[YOUR OBJECTIVE]: The answer must be a single number: the count of lines in the records below that contain the word "None".

GIVEN DATA section start

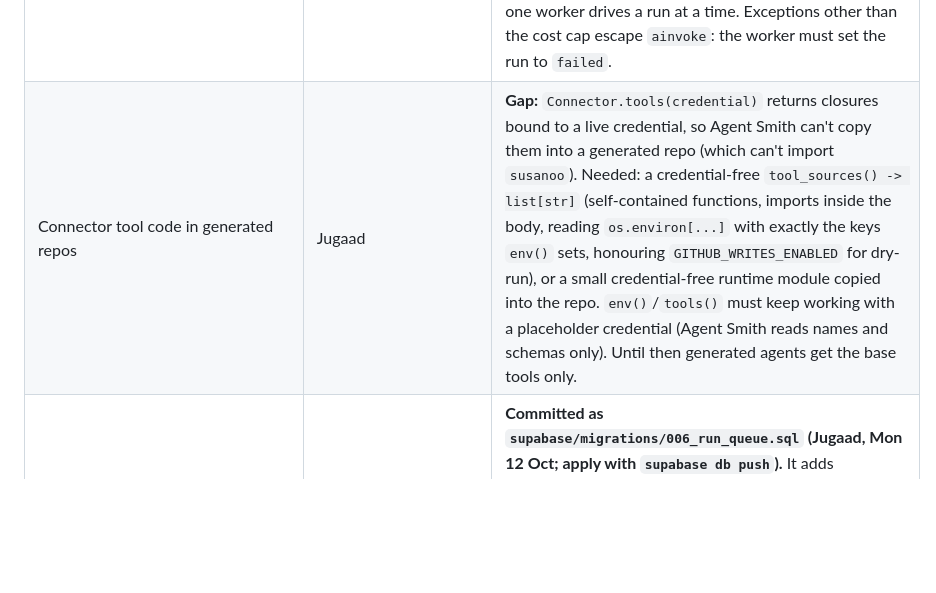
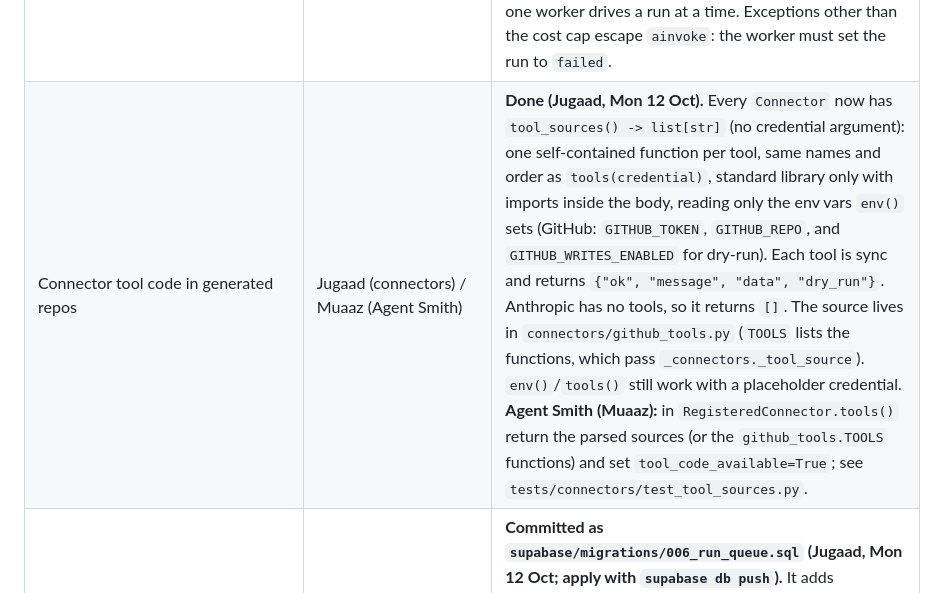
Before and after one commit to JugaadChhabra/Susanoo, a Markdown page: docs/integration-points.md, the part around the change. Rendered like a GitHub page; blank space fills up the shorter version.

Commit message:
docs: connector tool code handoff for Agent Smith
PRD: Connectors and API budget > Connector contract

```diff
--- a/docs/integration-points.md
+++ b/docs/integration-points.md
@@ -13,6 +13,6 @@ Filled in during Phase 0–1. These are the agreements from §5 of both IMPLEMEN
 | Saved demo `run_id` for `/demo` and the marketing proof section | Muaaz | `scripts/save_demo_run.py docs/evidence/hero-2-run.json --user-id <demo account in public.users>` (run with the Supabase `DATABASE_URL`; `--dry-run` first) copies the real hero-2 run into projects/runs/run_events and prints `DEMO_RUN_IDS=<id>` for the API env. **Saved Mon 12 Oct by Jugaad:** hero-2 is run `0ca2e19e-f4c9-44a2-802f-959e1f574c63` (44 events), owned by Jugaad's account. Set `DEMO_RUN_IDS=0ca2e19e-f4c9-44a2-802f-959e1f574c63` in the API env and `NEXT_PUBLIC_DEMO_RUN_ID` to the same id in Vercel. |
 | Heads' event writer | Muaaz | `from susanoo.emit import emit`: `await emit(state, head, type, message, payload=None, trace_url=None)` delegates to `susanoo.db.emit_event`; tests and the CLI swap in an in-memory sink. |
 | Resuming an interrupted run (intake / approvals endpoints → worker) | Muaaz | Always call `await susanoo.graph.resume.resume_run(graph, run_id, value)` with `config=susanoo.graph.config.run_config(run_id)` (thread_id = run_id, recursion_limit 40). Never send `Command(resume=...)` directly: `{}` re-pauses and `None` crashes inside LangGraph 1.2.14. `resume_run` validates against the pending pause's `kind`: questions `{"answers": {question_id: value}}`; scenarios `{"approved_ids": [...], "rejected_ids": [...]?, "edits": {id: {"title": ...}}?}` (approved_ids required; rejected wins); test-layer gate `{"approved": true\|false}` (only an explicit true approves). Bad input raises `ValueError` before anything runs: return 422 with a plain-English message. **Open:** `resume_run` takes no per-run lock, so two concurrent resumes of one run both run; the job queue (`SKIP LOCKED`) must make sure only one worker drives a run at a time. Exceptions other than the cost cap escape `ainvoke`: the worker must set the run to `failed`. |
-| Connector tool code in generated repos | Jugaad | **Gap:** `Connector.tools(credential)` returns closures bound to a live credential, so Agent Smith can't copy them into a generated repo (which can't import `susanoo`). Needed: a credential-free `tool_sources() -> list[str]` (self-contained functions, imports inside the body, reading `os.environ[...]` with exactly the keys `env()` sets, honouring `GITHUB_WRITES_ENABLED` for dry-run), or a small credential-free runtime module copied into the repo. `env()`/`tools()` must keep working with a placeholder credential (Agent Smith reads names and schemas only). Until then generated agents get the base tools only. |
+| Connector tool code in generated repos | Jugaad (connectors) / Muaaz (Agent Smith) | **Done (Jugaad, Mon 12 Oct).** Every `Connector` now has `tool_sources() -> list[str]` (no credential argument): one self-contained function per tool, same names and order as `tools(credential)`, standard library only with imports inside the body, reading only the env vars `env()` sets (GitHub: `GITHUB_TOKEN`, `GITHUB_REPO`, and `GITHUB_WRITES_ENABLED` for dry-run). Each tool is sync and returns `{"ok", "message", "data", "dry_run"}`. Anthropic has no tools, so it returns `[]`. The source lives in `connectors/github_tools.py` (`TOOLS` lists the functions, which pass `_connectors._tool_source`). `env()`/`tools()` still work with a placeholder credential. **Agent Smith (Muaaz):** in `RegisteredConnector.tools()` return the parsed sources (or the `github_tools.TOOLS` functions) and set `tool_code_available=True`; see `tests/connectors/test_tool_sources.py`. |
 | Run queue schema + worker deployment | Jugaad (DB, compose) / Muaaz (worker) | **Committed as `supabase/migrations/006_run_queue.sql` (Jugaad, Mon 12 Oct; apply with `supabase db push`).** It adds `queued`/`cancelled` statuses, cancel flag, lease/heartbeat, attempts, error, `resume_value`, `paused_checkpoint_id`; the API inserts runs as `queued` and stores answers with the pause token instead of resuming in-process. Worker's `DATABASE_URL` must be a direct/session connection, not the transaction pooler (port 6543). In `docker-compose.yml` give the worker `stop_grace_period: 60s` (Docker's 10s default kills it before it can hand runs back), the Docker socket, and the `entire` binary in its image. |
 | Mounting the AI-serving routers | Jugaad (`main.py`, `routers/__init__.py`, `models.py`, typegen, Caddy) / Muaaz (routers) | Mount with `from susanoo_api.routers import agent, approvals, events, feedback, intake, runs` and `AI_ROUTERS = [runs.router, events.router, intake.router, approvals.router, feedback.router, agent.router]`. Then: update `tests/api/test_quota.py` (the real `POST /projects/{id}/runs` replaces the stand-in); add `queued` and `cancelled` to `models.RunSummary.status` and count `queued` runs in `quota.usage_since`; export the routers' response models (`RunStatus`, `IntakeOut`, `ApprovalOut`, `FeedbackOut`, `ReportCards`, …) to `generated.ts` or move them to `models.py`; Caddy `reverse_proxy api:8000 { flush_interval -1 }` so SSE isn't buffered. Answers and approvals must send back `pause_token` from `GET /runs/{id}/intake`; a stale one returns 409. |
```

GIVEN DATA section end

[SOLVED EXERCISE]: 2